What is not as evident are the opportunities present in today’s markets available to long-term investors. Markets today are not completely efficient--bank balance sheets are not unlimited and idiosyncratic supply and demand dynamics can make some markets expensive and others cheap. Implementing a dynamic overlay can greatly improve the efficiency of achieving a program’s SAA. When combined with a strong investment risk management framework overseeing all the important details (introducing no leverage relative to the SAA and robust daily collateral management), an overlay program can solve a variety of portfolio management needs in a very cost-effective manner.

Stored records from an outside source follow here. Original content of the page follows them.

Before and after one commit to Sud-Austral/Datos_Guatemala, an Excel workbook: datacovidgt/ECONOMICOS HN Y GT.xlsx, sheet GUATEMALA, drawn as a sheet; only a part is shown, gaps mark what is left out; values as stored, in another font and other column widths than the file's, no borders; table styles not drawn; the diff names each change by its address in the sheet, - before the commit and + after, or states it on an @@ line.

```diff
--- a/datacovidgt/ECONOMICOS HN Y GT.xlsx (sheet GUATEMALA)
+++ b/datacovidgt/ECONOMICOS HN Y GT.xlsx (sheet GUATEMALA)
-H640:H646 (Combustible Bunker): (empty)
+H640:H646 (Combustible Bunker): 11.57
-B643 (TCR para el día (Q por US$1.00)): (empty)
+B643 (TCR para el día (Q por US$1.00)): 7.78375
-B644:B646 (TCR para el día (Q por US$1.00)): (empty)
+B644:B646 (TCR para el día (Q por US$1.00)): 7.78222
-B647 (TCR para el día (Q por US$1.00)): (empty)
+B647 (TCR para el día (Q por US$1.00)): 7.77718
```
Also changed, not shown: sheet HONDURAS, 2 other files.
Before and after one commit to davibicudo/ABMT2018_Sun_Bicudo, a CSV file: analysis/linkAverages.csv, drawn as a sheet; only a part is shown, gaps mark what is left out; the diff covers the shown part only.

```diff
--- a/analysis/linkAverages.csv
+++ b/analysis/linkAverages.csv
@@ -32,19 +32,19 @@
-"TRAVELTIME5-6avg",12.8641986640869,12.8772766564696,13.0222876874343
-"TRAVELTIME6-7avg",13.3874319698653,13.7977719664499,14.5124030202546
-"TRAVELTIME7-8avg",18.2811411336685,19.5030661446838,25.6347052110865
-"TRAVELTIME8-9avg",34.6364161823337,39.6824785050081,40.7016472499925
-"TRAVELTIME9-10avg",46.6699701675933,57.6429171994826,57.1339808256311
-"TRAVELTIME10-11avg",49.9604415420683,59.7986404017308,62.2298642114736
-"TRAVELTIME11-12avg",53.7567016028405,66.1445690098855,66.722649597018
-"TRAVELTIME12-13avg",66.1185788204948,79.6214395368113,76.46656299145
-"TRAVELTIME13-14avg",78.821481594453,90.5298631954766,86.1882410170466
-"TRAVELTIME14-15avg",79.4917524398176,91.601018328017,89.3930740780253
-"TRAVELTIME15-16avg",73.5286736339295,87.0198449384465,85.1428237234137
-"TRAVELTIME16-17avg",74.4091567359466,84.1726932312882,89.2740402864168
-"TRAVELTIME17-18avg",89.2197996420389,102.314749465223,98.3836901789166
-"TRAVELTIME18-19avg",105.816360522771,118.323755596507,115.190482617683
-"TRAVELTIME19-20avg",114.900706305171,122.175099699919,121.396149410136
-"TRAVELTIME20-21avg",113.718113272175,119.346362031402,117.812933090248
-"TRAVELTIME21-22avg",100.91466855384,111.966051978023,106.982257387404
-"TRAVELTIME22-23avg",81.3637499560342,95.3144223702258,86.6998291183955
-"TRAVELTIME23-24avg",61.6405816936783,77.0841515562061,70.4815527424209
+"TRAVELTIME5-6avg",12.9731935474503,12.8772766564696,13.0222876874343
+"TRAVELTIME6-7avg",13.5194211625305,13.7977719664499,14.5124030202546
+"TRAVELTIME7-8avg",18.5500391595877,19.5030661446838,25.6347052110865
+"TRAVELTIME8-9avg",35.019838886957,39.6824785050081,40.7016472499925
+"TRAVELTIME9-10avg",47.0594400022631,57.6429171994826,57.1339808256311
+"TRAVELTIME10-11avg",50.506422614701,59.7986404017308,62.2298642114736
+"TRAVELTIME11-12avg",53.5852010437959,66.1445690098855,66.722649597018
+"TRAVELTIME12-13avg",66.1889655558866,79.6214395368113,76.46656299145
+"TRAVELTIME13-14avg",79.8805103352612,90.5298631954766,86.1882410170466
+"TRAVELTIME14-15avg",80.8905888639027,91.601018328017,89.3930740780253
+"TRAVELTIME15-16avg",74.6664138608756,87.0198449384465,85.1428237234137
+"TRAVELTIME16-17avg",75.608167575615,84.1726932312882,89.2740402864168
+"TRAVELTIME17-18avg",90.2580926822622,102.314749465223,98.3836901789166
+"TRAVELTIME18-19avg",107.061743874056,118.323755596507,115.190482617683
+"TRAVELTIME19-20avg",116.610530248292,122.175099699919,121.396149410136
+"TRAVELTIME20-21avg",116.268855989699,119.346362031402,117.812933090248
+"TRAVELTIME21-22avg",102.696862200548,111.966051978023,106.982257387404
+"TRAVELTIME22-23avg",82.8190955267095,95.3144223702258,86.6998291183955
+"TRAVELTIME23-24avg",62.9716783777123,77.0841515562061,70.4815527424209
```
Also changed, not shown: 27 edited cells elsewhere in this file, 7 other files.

Some plan sponsors believe overlays are not allowed via their IPS to avoid leveraging exposure; however, upon a better understanding of their use as a risk management tool, they realize they indeed are allowed. Overlay programs may help solve many of plan sponsors’ biggest portfolio management challenges in a cost-effective solution: they reduce performance issues associated with cash drag, tracking error and rebalancing costs, and increase cash liquidity.

Overlay 1.0 – Equitizing cash

Equitizing cash is often the first step plans take towards a holistic overlay program. An important challenge that plan sponsors face is how to maintain, or increase, the liquidity of their plan to pay benefit payments or to use as dry-powder for tactical allocations while avoiding deviation from their fully-invested policy benchmark and cash drag. Cash equitization is a simple, straightforward solution. By sourcing cash pro-rata across investments (or from a continually underperforming allocation), plan sponsors can create a larger cash pool on top of which an overlay provider can build synthetic exposures that mirror their policy benchmark. Figure 1 illustrates how an equitization program allows for larger pools of liquidity while avoiding the full cash drag and increased tracking error to the policy benchmark.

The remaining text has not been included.